c) You are forced to convert 75% of your pension fund on retirement into purchasing an annuity. If you die the next day all that money goes to the assurance company.
d) High fund costs as the state keeps changing the rules.
e) The state suddenly made companies with final salary schemes declare them as accounting liabilites which made them all get closed down in a hurry. The state forgot to include a rule involving equivalent compensation, so the final salary schemes get contributions @ 20% of salary, and money purchase get around contributions @ 5%.
f) Opting out of S2P the second state (earnings related) pension only gets a very very low National Insurance rebate.
g) Money Purchase annuity rates are low (~5%)because people are living much longer, and have a much greater %age of their lives spent retired. The retirement age is currently fixed at 65.

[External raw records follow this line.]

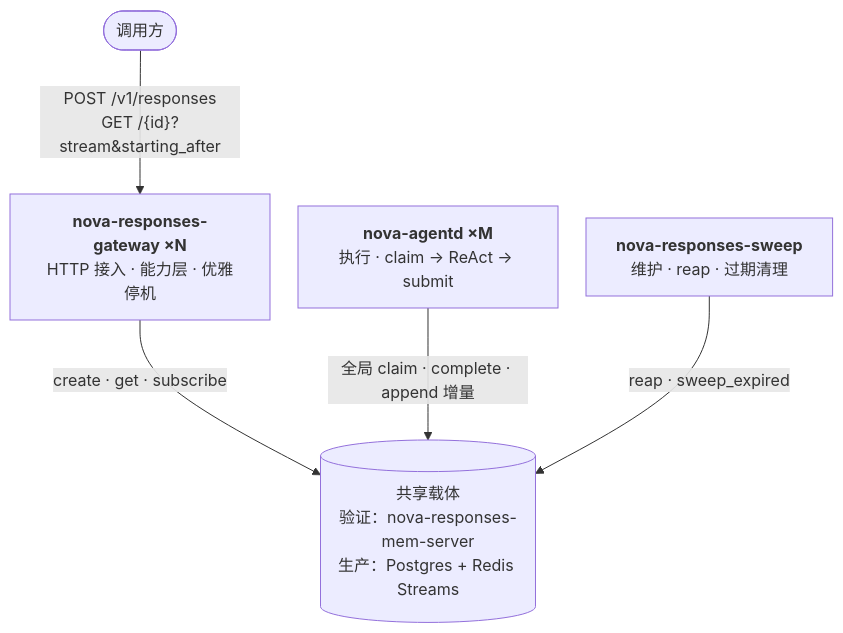
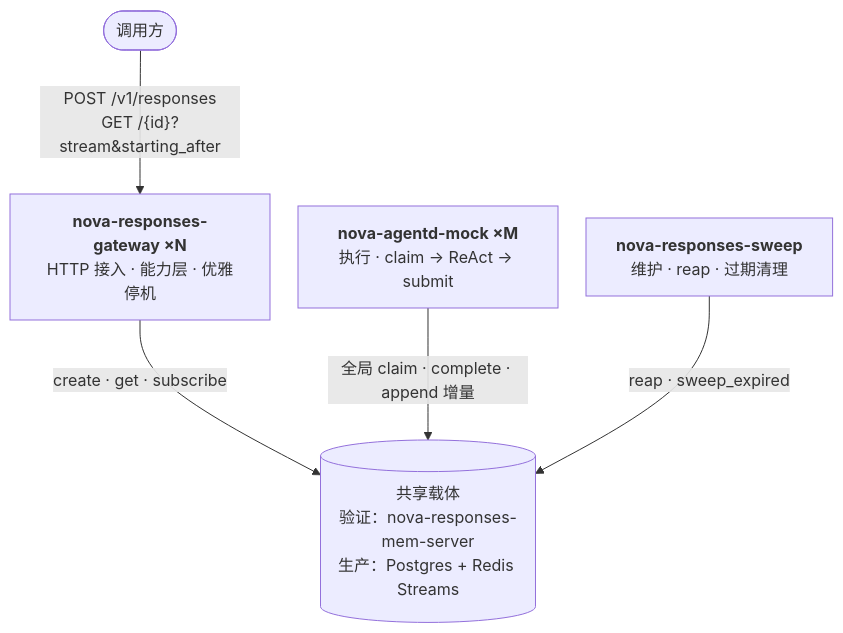
Before and after one commit to charleslyh/nova-chat: the diagram in docs/architecture/README.md, drawn with Mermaid. The commit also changed other lines of this file and 65 other files, not shown here.

Commit message:
refactor(agent): extract AgentRuntime orchestrator behind an AgentRunner trait refactor(agentd): demote to nova-agentd-mock verification process under testing/ refactor(core): drop Clock and completions provider abstractions from the domain

````diff
--- a/docs/architecture/README.md
+++ b/docs/architecture/README.md
@@ -11,12 +11,12 @@
 ```mermaid
 %%{init: {"flowchart": {"curve": "basis", "rankSpacing": 72, "nodeSpacing": 28}}}%%
 flowchart TB
     client(["调用方"]) -->|"POST /v1/responses<br/>GET /{id}?stream&starting_after"| gw["<b>nova-responses-gateway ×N</b><br/>HTTP 接入 · 能力层 · 优雅停机"]
-    agentd["<b>nova-agentd ×M</b><br/>执行 · claim → ReAct → submit"]
+    agentd["<b>nova-agentd-mock ×M</b><br/>执行 · claim → ReAct → submit"]
     sweep["<b>nova-responses-sweep</b><br/>维护 · reap · 过期清理"]
     carrier[("共享载体<br/>验证：nova-responses-mem-server<br/>生产：Postgres + Redis Streams")]
 
     gw -->|"create · get · subscribe"| carrier
     agentd -->|"全局 claim · complete · append 增量"| carrier
     sweep -->|"reap · sweep_expired"| carrier
 ```
````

It's not privatisation that is the problem, it's the state!

P.S. Low cost completion only SIPPs (Self Invested Personal Pensions) which allow you to play the UK stock market or just buy tracker funds inside a pension vehicle are the future for the UK. No-one under 40 in the UK expects their to be a pension when it's time for them to retire.

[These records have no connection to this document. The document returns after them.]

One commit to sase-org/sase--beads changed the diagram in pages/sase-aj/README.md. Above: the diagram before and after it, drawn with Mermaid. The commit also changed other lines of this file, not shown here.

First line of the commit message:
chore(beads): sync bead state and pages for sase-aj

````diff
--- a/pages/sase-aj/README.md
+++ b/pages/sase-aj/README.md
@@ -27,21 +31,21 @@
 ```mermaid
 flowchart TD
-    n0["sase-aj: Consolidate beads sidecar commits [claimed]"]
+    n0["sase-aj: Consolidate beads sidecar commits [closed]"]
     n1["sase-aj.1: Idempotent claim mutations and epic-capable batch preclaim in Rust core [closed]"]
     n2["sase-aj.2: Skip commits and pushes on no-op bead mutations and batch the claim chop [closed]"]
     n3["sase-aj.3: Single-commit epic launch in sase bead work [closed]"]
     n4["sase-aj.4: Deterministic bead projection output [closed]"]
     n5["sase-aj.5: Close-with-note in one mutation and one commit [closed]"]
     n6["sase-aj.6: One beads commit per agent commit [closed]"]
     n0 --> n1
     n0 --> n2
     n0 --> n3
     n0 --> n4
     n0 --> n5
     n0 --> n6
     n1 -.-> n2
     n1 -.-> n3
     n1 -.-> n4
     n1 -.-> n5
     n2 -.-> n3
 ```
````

Ramrod

I hardly think I would be likely to go to Mr. Krugman for advice on how to invest money for my retirement. Likewise the results of an increasingly socialistic Brit government.

Before we get anywhere at all, the Liberal side has to get to the point of admitting that there is a problem. At this point they have vehemently denied that any problem exists, although both sides have been gleefully spending the excess of revenues over pension payments for decades. They have had no problem screaming over unfunded pension liabilities in the private sector for years. That, of course, they can blame on unfettered evil business management screwing the worker.

If the liberal establishment ever gets to accepting the reality of the demographics of the work force going against us after the WWII baby boom they will then have to consider the best way to face up to the problem. The Republican side has likewise got a credibility problem since we keep hearing them say that the Social Security Fund will go bankrupt at, say, 3:00pm on July 27, 2042 or some such day. The actual arrival of the bad day depends on all the items that actuarial tables and calculations take into account, but it will arrive sure as houses.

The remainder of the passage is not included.